ii) The Decree of Darius in B.C. 519, which was simply in confirmation of the decree of Cyrus, Ezra 6:1-12.
iii) The Decree of Artaxerxes, King of Persia in B.C. 458. This was in the form of a letter which gave Ezra permission to return to their land with the captives – see Ezra 7:11-22.
iv) The Decree of Artaxerxes Longimanus in B.C. 445, issued in the twentieth year of his reign. This decree was to restore and rebuild Jerusalem – see Neh 2:5-9. The date of this decree was 14th March, B.C. 445.
The fourth decree listed seems to be the one in question, relative to our present subject. And thus the 70 weeks commenced on 14th March, B.C. 445.
6) The Sequence of the Prophecy
“From the going forth of the commandment…unto Messiah the Prince shall be seven weeks, and threescore and two weeks” (Dan 9:25).
Some have suggested that there may have been a break in the sequence between the 7 weeks and the 62 weeks. But the text would seem to indicate that the 62 weeks flowed on without interruption from the end of the 7th week. No doubt it took the 7 prophetic weeks, or 49 literal years, to restore and rebuild Jerusalem (see v25), and this operation, according to Nehemiah, was accomplished in troublous times.
The first period (7 weeks or 49 years) ended in B.C. 396 – the time of the prophecy of Malachi, and the date of the close of the Old Testament prophetic scriptures.
The second period of 62 weeks, or 434 years, ended with the coming of Messiah the Prince, most likely with the public presentation of Himself as King to the nation as a whole, when He rode in triumph into Jerusalem on the colt of an ass (Zech 9:91, Matt 21:15, Luke 19:30). This event, rather than the event of His birth, would seem to be the day on which the second period terminated, that is, 483 years in all, since the date of the commencement of the 70 prophetic weeks = 173,880 days, which some have calculated to be precisely the number of days from 14th March B.C. 445 to 2nd April A.D. 30.
7) The Separated week of the prophecy
There is clearly a gap between the fulfilment of the 69th week and the beginning of the 70th week. This parenthesis (of which Daniel was totally unaware) is the church age, the dispensation of grace, and it covers a period of unprescribed duration.
Certain notable events are predicted which would occur before the last and detached week would commence:-
i) Messiah would be cut off and have nothing; that is, He would not have the kingdom and dominion. This would take place after 62 weeks – when the second section of the prophecy had expired (Dan 9:26).

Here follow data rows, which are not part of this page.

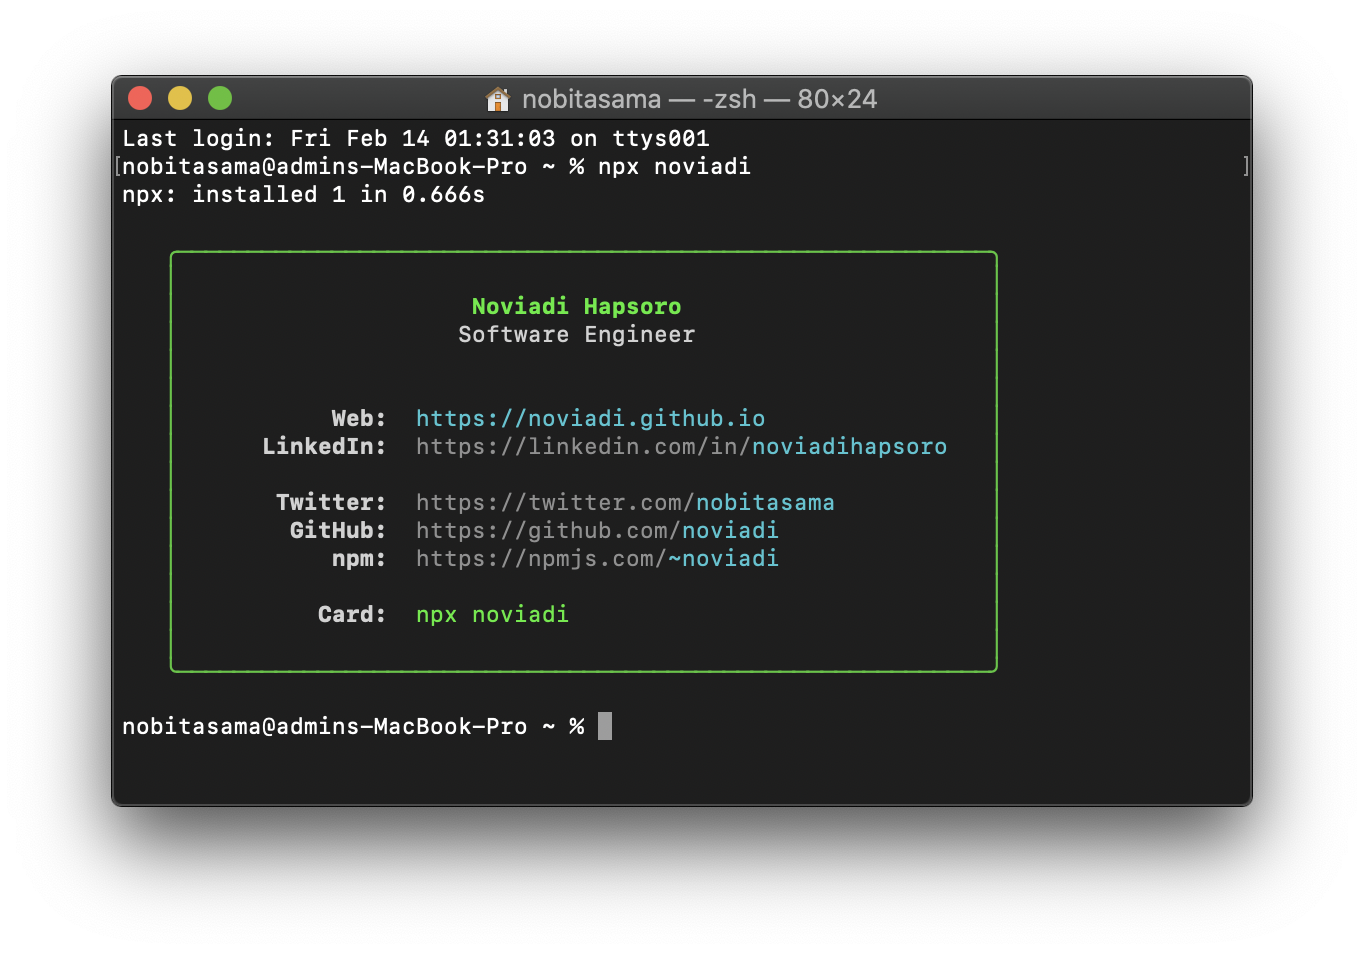
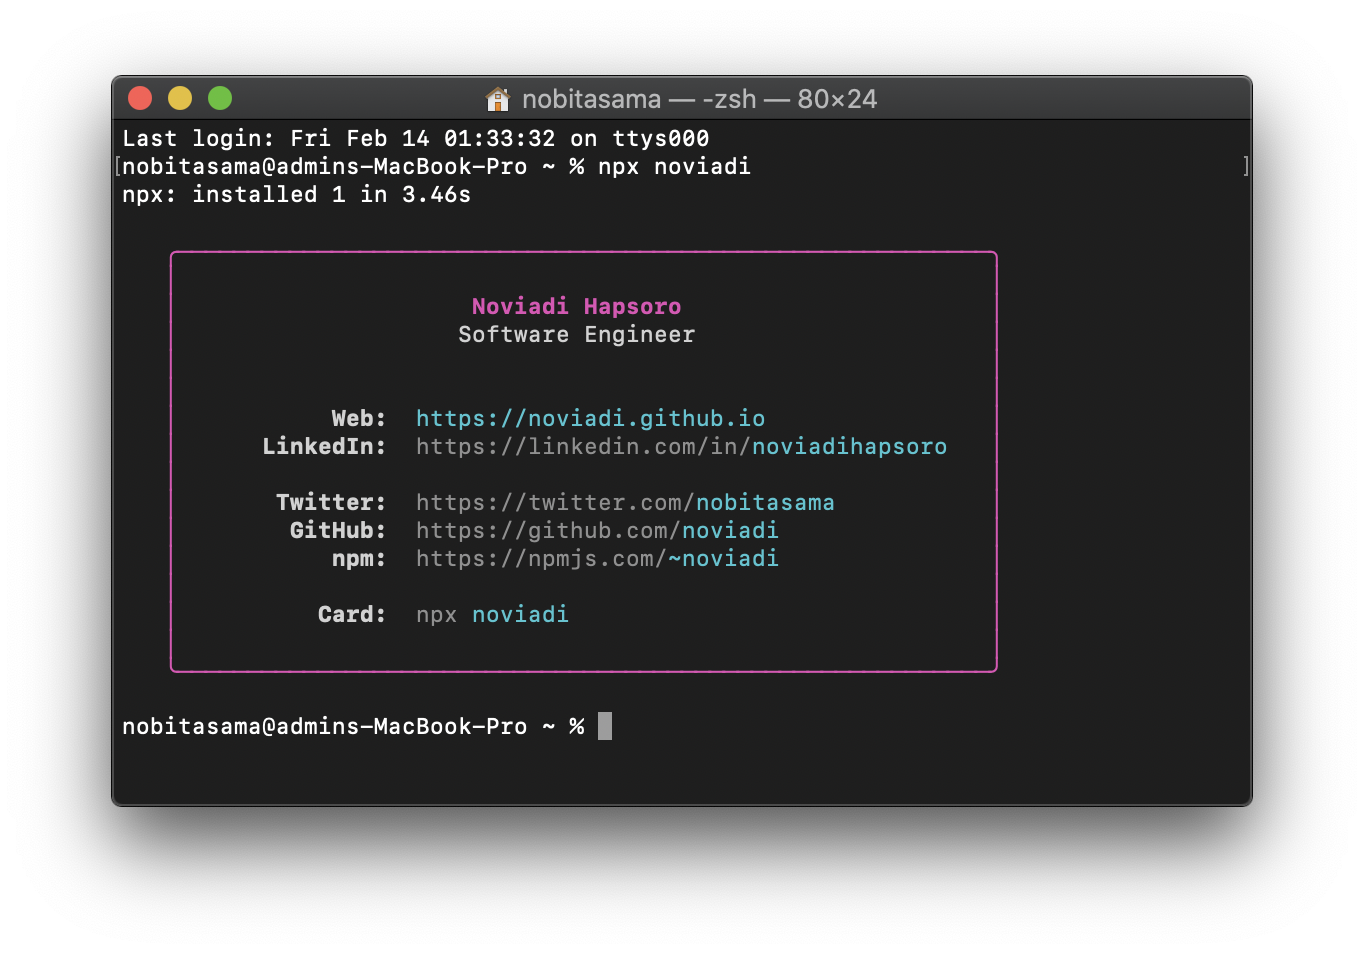
Apply color scheme

diff --git a/build.js b/build.js
@@ -11,15 +11,18 @@ const options = {
   borderStyle: 'round'
 };
 
+const primaryChalk = chalk.rgb(172, 20, 90);
+const secondaryChalk = chalk.cyan;
+
 const data = {
-  name: chalk.greenBright.bold('                  Noviadi Hapsoro'),
+  name: primaryChalk.bold('                  Noviadi Hapsoro'),
   work: chalk.white('Software Engineer'),
-  twitter: chalk.gray('https://twitter.com/') + chalk.cyan('nobitasama'),
-  npm: chalk.gray('https://npmjs.com/') + chalk.cyan('~noviadi'),
-  github: chalk.gray('https://github.com/') + chalk.cyan('noviadi'),
-  linkedin: chalk.gray('https://linkedin.com/in/') + chalk.cyan('noviadihapsoro'),
-  web: chalk.cyan('https://noviadi.github.io'),
-  npx: chalk.greenBright('npx noviadi'),
+  twitter: chalk.gray('https://twitter.com/') + secondaryChalk('nobitasama'),
+  npm: chalk.gray('https://npmjs.com/') + secondaryChalk('~noviadi'),
+  github: chalk.gray('https://github.com/') + secondaryChalk('noviadi'),
+  linkedin: chalk.gray('https://linkedin.com/in/') + secondaryChalk('noviadihapsoro'),
+  web: secondaryChalk('https://noviadi.github.io'),
+  npx: chalk.gray('npx ') + secondaryChalk('noviadi'),
   labelWork: chalk.white.bold('       Work:'),
   labelTwitter: chalk.white.bold('    Twitter:'),
   labelnpm: chalk.white.bold('        npm:'),
@@ -49,5 +52,5 @@ const output = heading + newline + // data.name
                npming + newline + newline + // data.labelnpm + data.npm
                carding // data.labelCard + data.npx
 
-fs.writeFileSync(path.join(__dirname, 'bin/output'), chalk.green(boxen(output, options)))
+fs.writeFileSync(path.join(__dirname, 'bin/output'), primaryChalk(boxen(output, options)))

ii) The city (Jerusalem) and the sanctuary (the temple) would be destroyed. This took place historically in A.D. 70 by the Romans under Titus (Dan 9:26).
iii) A prince would come, of the same people (i.e. the Romans), who would destroy the city and the sanctuary. He will be the great dictator of the revived Roman empire at the time of the end of the age (v26).
iv) Palestine (the land) would be desolated until the consummation – until the 70 weeks have run their course, and Christ returns to deliver the faithful remnant of the Jews at His second coming.
The last week of the ’70 weeks’ prophecy is divided into two equal parts of 3 1/2 years each. The second of the halves is the period known as the great tribulation, the time of Jacob’s trouble, the unprecedented time of suffering and tribulation spoken of by the Lord in His Olivet discourse.
This period is variously referred to as either 3 1/2 years, 42 months or 1,260 days (see Dan 9, Matt 24, Mark 13, Luke 21 and Rev 13).
Thus, under the foregoing seven headings we have sought to convey something of the substance of the celebrated prophecy of the 70 weeks – sometimes termed the “backbone of the prophetic word”.